We have had our best summer weather since 1976, that was the summer we got married and I have no idea how well my dad’s roses did that summer, sadly he only lived until 1980 so I can’t ask him how his garden fared in the heat. He was a very keen gardener which now that I think about it must have been an unexpected passion as he lived most of his life in a city flat with no garden.
Anyway, I had thought that the unusual heat we had this year would be just what my plants needed, but although they grew well most of them didn’t bloom as well as usual. The roses were particularly disappointing. I’m greedy where roses are concerned and choose varieties that keep coming back with flushes of blooms throughout the summer and autumn. Despite careful and constant dead-heading my roses only flowered once this summer and they were over very quickly. So quickly that I don’t seem to have got any photos of them at all. It is only September so in theory they might flower again – but I’m not holding my breath, I think they just didn’t enjoy the heat, which I can’t understand as most rose species originate from Asia.
Flowers quickly drooped in the heat and frazzled, there’s not much shade in this garden – yet.
On the other hand my raspberries did very well this year, so I was surprised when Monty Don mentioned on Gardeners’ World that his crop of raspberries was poor this year. I wonder what his strawberries were like, I had such a glut that we got fed up eating them and I made some into jam.
The photo below is of the rockery which has been engulfed by a type of potentilla.
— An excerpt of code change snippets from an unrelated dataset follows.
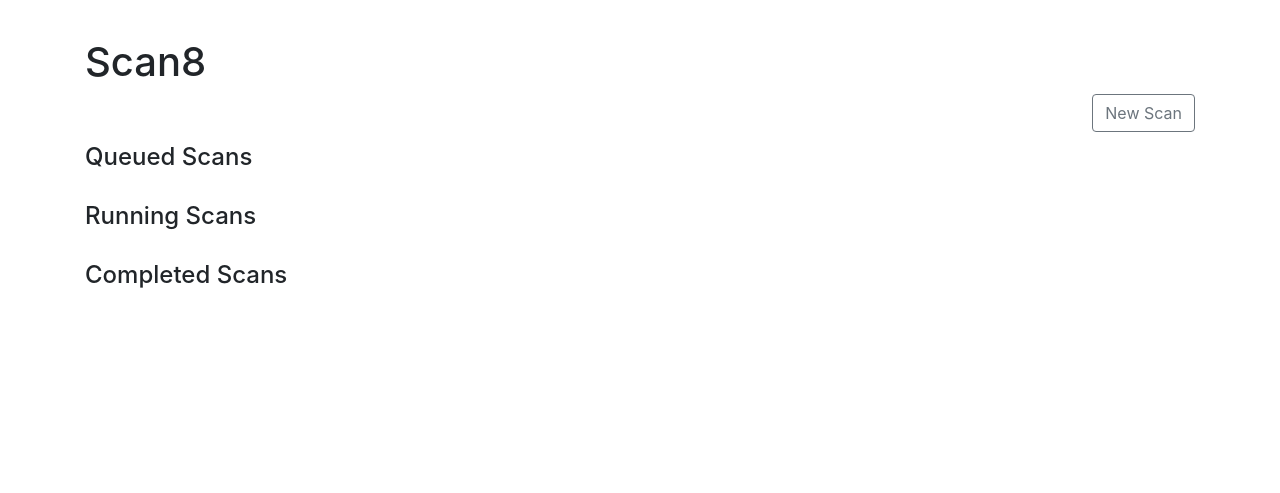
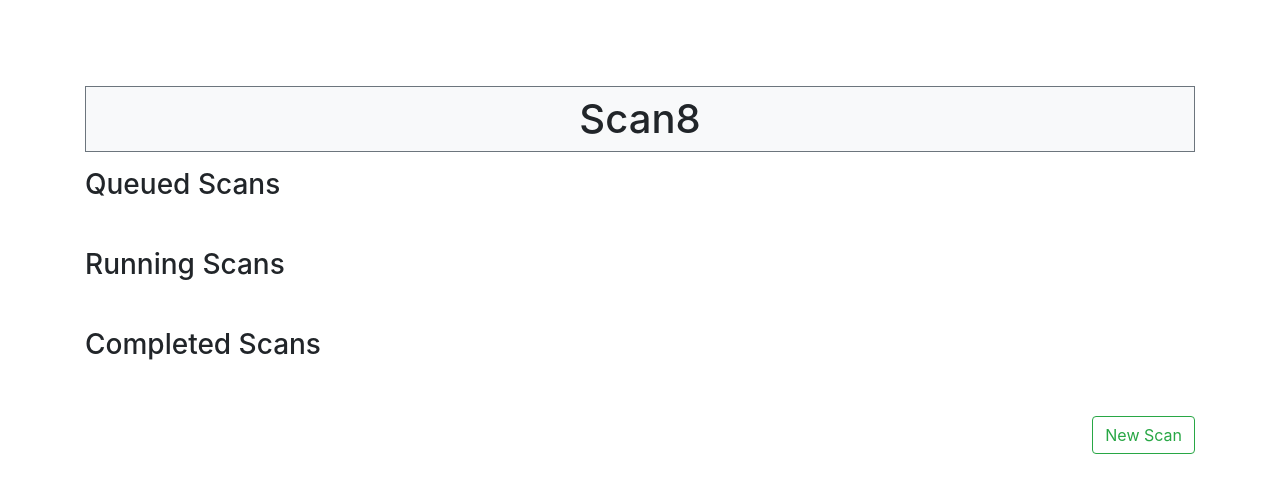
Before and after one commit to c2siorg/Scan8, a Flask app: page / in a window 1280 px wide. Shown: the top 493 px of the page. Run offline with Flask 2, Linux system fonts and the light colour scheme; data that the repository does not hold is empty; some libraries are stand-ins or nearby versions.

Commit message:
Dashboard Improvements
Signed-off-by: hs05june <harpreet.singh.cse21@itbhu.ac.in>

```diff
--- a/Dashboard/templates/index.html
+++ b/Dashboard/templates/index.html
@@ -17,15 +17,15 @@
 </head>
 
 <body>
-    <div class="container">
+    <div class="container mt-5">
 
 
-        <h1>Scan8</h1>
-        <button type="button" name="button" class="btn btn-outline-secondary" onclick="openUploader()">New Scan</button>
+        <h1 class="text-center mb-3 bg-light py-2 border border-secondary">Scan8</h1>
 
-        <h4>Queued Scans</h4>
-        <div class="list">
+        <h3 class="mt-3 mb-2">Queued Scans</h3>
+        <ol type="1" class="list">
             {% for item in prequeued %}
+            <li class="my-1">
             <div class="indexRow row">
                 <div class="col-sm">
                     <h6>Scan #{{ item["_id"] }}</h6>
@@ -41,9 +41,11 @@
                     </div>
                 </div>
             </div>
+            </li>
             {% endfor %}
 
             {% for item in queued %}
+            <li class="my-1">
             <div class="indexRow row">
                 <div class="col-sm">
                     <h6>Scan #{{ item["_id"] }}</h6>
@@ -59,12 +61,14 @@
                     </div>
                 </div>
             </div>
+            </li>
             {% endfor %}
-        </div>
+        </ol>
 
-        <h4>Running Scans</h4>
-        <div class="list">
+        <h3 class="mt-3 mb-2">Running Scans</h3>
+        <ol type="1" class="list">
             {% for item in running %}
+            <li class="my-1">
             <div class="indexRow row">
                 <div class="col-sm">
                     <h6>Scan #{{ item["_id"] }}</h6>
@@ -80,12 +84,14 @@
                     </div>
                 </div>
             </div>
+            </li>
             {% endfor %}
-        </div>
+        </ol>
 
-        <h4>Completed Scans</h4>
-        <div class="list">
+        <h3 class="mt-3 mb-2">Completed Scans</h3>
+        <ol type="1" class="list">
             {% for item in completed %}
+            <li class="my-1">
             <div class="indexRow row">
                 <div class="col-sm">
                     <h6>Scan #{{ item["_id"] }}</h6>
@@ -101,8 +107,12 @@
                     </div>
                 </div>
             </div>
+            </li>
             {% endfor %}
-        </div>
+        </ol>
+        <div class="text-center my-4">
+        <button type="button" name="button" class="btn btn-outline-success" onclick="openUploader()">New Scan</button>
+    </div>
     </div>
 
     <script>
```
I bought one plant and it has seeded itself, deciding that the rockery was the perfect spot to settle down in. The bees adored it so I put up with it there but eventually had to set to and dig it up. That was easier said than done for it had enormous thick fleshy roots, especially considering it had only been there for one season. I suspect that they are going to continue to come back and haunt me for some years as I just couldn’t get all the roots out.
The Euphorbia Fireglow below is another plant that spreads around a lot, and you have to be very careful when you pull it up as the stems and roots secrete a milky liquid which will burn your skin badly. It’s definitely one of the times when wearing gloves is safest.
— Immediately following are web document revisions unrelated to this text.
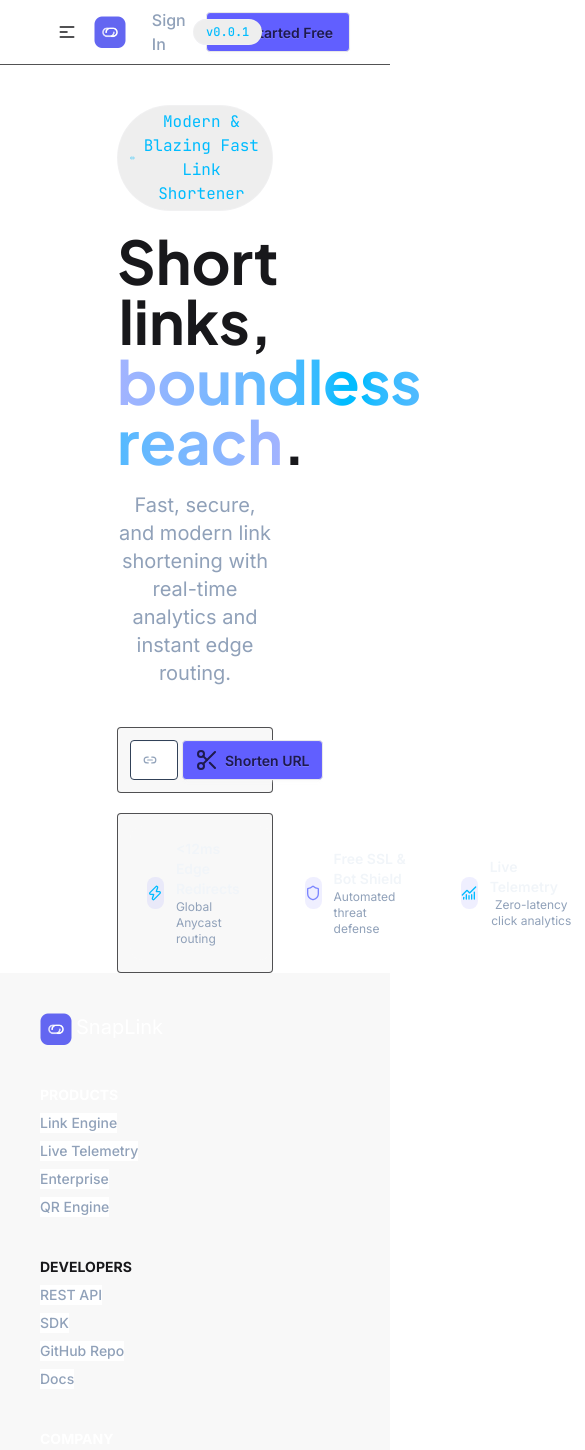
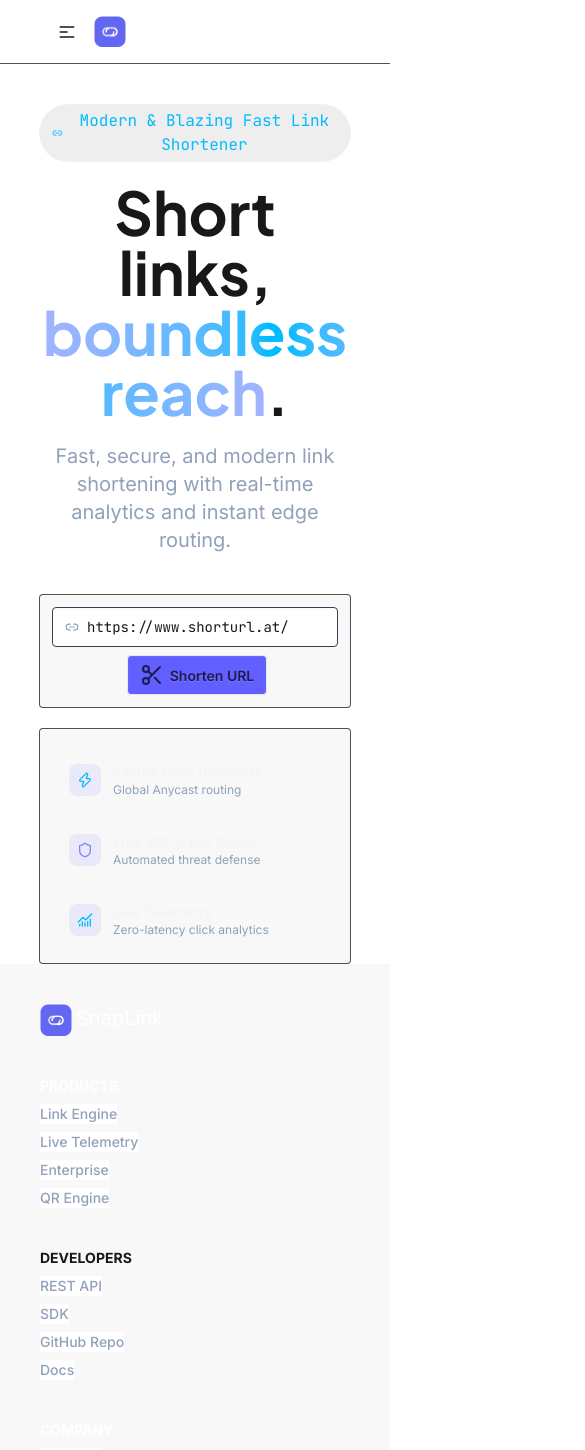
Before and after one commit to justinpaulosolo/isekai, a React (Vite) app in the folder frontend/: page / in a window 390 px wide. Shown: the top 1450 px of the page, 585 px wide, since content can reach past the window. Built offline with nearby package versions, Linux system fonts and the light colour scheme.

Commit message:
Updating navbar and homepage to be mobile friendly

```diff
--- a/frontend/src/components/layout/navbar.tsx
+++ b/frontend/src/components/layout/navbar.tsx
@@ -4,7 +4,7 @@ import logo from '../../assets/screen.png';
 
 export function Navbar() {
   return (
-    <div className="navbar bg-base-100 backdrop-blur-md backdrop-filter border-b border-zinc-800/80 px-10">
+    <div className="navbar relative z-50 bg-base-100 backdrop-blur-md backdrop-filter border-b border-zinc-800/80 px-10">
       <div className="navbar-start">
         <div className="dropdown">
           <div tabIndex={0} role="button" className="btn btn-ghost lg:hidden">
@@ -27,7 +27,7 @@ export function Navbar() {
           </div>
           <ul
             tabIndex={-1}
-            className="menu menu-sm dropdown-content bg-base-100 rounded-box z-1 mt-3 w-52 p-2 shadow"
+            className="menu menu-sm dropdown-content bg-base-100 rounded-box z-50 mt-3 w-52 p-2 shadow"
           >
             <li>
               <a>Features</a>
@@ -51,11 +51,15 @@ export function Navbar() {
           </ul>
         </div>
 
-        <Link to="/" className="text-xl flex me-2 text-white">
+        <Link
+          to="/"
+          className="text-xl flex items-center text-white whitespace-nowrap me-3"
+        >
           <img src={logo} alt="" className="w-8 me-1" />
           SnapLink
         </Link>
-        <div className="inline-flex items-center gap-2 px-3 py-1 text-xs font-medium bg-base-300 text-sky-400 border border-slate-50/20 rounded-full backdrop-blur-sm font-mono">
+
+        <div className="hidden lg:inline-flex items-center gap-2 px-3 py-1 text-xs font-medium bg-base-300 text-sky-400 border border-slate-50/20 rounded-full backdrop-blur-sm font-mono">
           v0.0.1
         </div>
       </div>
@@ -96,7 +100,7 @@ export function Navbar() {
       </div>
 
       {/* Nav End */}
-      <div className="navbar-end gap-5">
+      <div className="navbar-end gap-5 hidden lg:flex">
         <Link to="/" className="nav-link">
           Sign In
         </Link>
--- a/frontend/src/routes/index.tsx
+++ b/frontend/src/routes/index.tsx
@@ -46,7 +46,7 @@ function Index() {
   };
 
   return (
-    <div className="w-2/5 mx-auto text-center mt-10">
+    <div className="w-4/5 lg:w-2/5 mx-auto text-center mt-10">
       <div className="inline-flex items-center gap-2 px-3 py-1 bg-base-300 text-sky-400  border border-slate-50/20 rounded-full backdrop-blur-sm font-mono">
         <Link2 className="w-3.5 h-3.5 text-sky-400" />
         Modern &amp; Blazing Fast Link Shortener
@@ -66,7 +66,7 @@ function Index() {
       </p>
 
       {/* Need to change to url */}
-      <div className="bg-base-200 border border-zinc-800/80 rounded-sm p-3 mt-10 flex">
+      <div className="bg-base-200 border border-zinc-800/80 rounded-sm p-3 mt-10 lg:flex">
         <label className="input w-full bg-base-400 border-slate-700 outline-none focus-within:outline-none focus-within:ring-0 focus-within:bg-base-300 transition-colors">
           <Link2 className="w-3.5 h-3.5 text-slate-400 shrink-0" />
           <input
@@ -80,7 +80,7 @@ function Index() {
         </label>
 
         <button
-          className="btn bg-indigo-500 hover:bg-indigo-300 text-indigo-950 ms-1 p-3"
+          className="btn bg-indigo-500 hover:bg-indigo-300 text-indigo-950 ms-1 p-3 mt-2 lg:mt-0"
           onClick={onShortenClick}
         >
           <Scissors />
@@ -88,8 +88,8 @@ function Index() {
         </button>
       </div>
 
-      <div className="bg-base-200 border border-zinc-800/80 rounded-sm p-3 mt-5 flex gap-4">
-        <div className="flex items-center gap-3 px-4 py-3 rounded-xl border border-white/8 bg-white/2">
+      <div className="bg-base-200 border border-zinc-800/80 rounded-sm p-3 mt-5 lg:flex gap-4">
+        <div className="flex items-center gap-3 px-4 py-3 rounded-xl border border-white/8 bg-white/2 lg:mt-0 mt-2">
           {/* Icon container */}
           <div className="flex items-center justify-center w-8 h-8 rounded-lg bg-indigo-500/10 text-sky-400">
             <Zap className="w-4 h-4" />
@@ -106,7 +106,7 @@ function Index() {
           </div>
         </div>
 
-        <div className="flex items-center gap-3 px-4 py-3 rounded-xl border border-white/8 bg-white/2">
+        <div className="flex items-center gap-3 px-4 py-3 rounded-xl border border-white/8 bg-white/2 lg:mt-0 mt-2">
           {/* Icon container */}
           <div className="flex items-center justify-center w-8 h-8 rounded-lg bg-indigo-500/10 text-indigo-400">
             <Shield className="w-4 h-4" />
@@ -123,7 +123,7 @@ function Index() {
           </div>
         </div>
 
-        <div className="flex items-center gap-3 px-4 py-3 rounded-xl border border-white/8 bg-white/2">
+        <div className="flex items-center gap-3 px-4 py-3 rounded-xl border border-white/8 bg-white/2 lg:mt-0 mt-2">
           {/* Icon container */}
           <div className="flex items-center justify-center w-8 h-8 rounded-lg bg-indigo-500/10 text-sky-400">
             <ChartNoAxesCombined className="w-4 h-4" />
```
I think it was the end of May when Storm Hector raged through large parts of Scotland and flattened the more delicate plants in my garden, it also destroyed the thin metal arch that we had straddling the garden path, so we decided to replace it with a more robust wooden one. The wooden posts were stuck into long metal spikes and holes were dug by Jack and Davy our brother-in-law and Davy mixed the concrete. It seems good and solid. The photo above is of Jack doing some fine tuning.
The photo below was taken a bit later when the evening sun had moved around to the front of the house. I ended up cutting back completely the everlasting sweetpea which had been covering the metal arch. It had become too fankled (tangled) to train it over the new arch and to be honest I’m not sure if I want it there now as it seems to be a bit of a bully and the stalks and leaves are very course. There are a couple of climbing roses and a honeysuckle at the arch now and I think that will be enough.
A week or so of decent weather makes all the difference especially after such a slow start to the growing season as the one we had this year was. The pink rose was one of my birthday plants, I think it’s called Awakening and although all of its original blooms have gone it’s now happily producing a second flush.
There’s a handy piece of ground behind the shed and that’s where I’ve been storing all of the turf that I’ve been cutting up ever since we moved here over four years ago now (I can hardly believe it’s that long). I realised that foxgloves had seeded themslves on top of the turf and attempts to move them to a more scenic location culminated in the death of a few of them as the roots were too firmly embedded – so I just left the rest of them to get on with it. They’re very happy there.
I took the photo below from the top of the ladders, as you can see that bed to the left of the wooden arch is becoming quite congested, but everything seems to be growing well for the moment. I might have to move some things next year though.
The other garden project that I’ve completed this year is the area around the old sink planter. The old rosemary tiles that I’ve used as edgers are doing the job I wanted them to and stopping the grass from encroaching into the slate.
Of course the garden looks quite different now as it didn’t rain for weeks and weeks after I took these photos. The grass turned yellow, but the clover stayed nice and green and as usual was very popular with the bees. Most of the plants have coped well with our unusually hot and dry weather but I hadn’t realised that the down side to hot dry summers is that the flowers don’t last nearly as long as they do when the weather is cooler. Not that I’m complaining – well I might be – just a wee bit!
I thought you might like to see how the garden is progressing. As always, nothing is pristine, there always seem to be buckets and such in the background but it’s the plants that matter to me. Thinking about it, I have the same problem in the house, nothing is pristine but heigh-ho, who cares, not me!
Below are some lupins and sorbaria.
Conglomerations of plants!
Below is a photo of the flowers underneath my garden bench, stonecrop, alchemilla mollis and clematis.
Below is a photo of my favourite rose, I still haven’t found out what it is called and I can’t even remember where I bought it, which is so unlike me. Plants and book purchases usually stay in my mind forever, so it’s particularly annoying that I am clueless about this rose.
The photos were taken in the last week of July.